About this task:
Images do not belong in the copy. Set down all the entries exactly.

Records for this task:

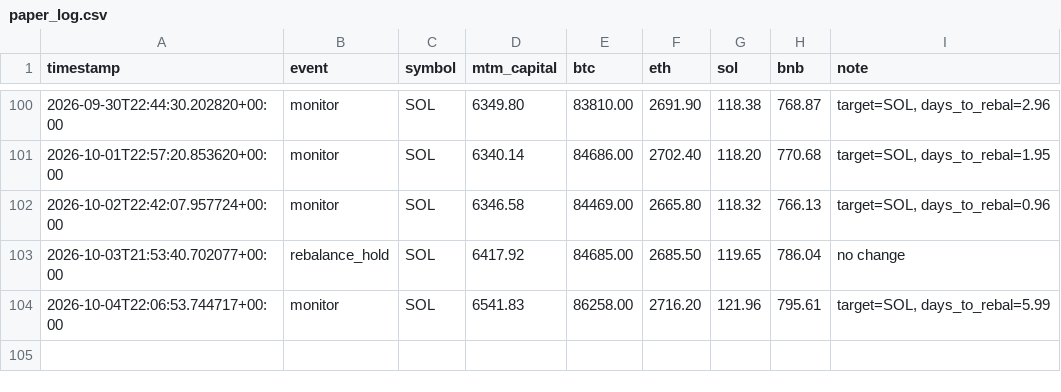
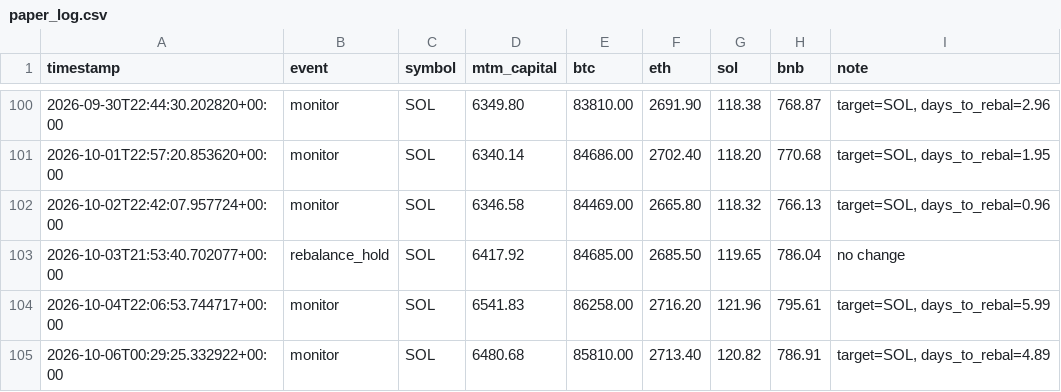
Before and after one commit to lferrari231-glitch/paper-trade-bot, a CSV file: paper_log.csv, drawn as a sheet; only a part is shown, gaps mark what is left out; the diff names each change by its address in the sheet, - before the commit and + after, or states it on an @@ line.

```diff
--- a/paper_log.csv
+++ b/paper_log.csv
+row 105: 2026-10-06T00:29:25.332922+00:00 | monitor | SOL | 6480.68 | 85810.00 | 2713.40 | 120.82 | 786.91 | target=SOL, days_to_rebal=4.89
```
Also changed, not shown: 3 other files.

Written response:
Before and after one commit to lferrari231-glitch/paper-trade-bot, a CSV file: paper_log.csv, drawn as a sheet; only a part is shown, gaps mark what is left out; the diff names each change by its address in the sheet, - before the commit and + after, or states it on an @@ line.

```diff
--- a/paper_log.csv
+++ b/paper_log.csv
+row 105: 2026-10-06T00:29:25.332922+00:00 | monitor | SOL | 6480.68 | 85810.00 | 2713.40 | 120.82 | 786.91 | target=SOL, days_to_rebal=4.89
```
Also changed, not shown: 3 other files.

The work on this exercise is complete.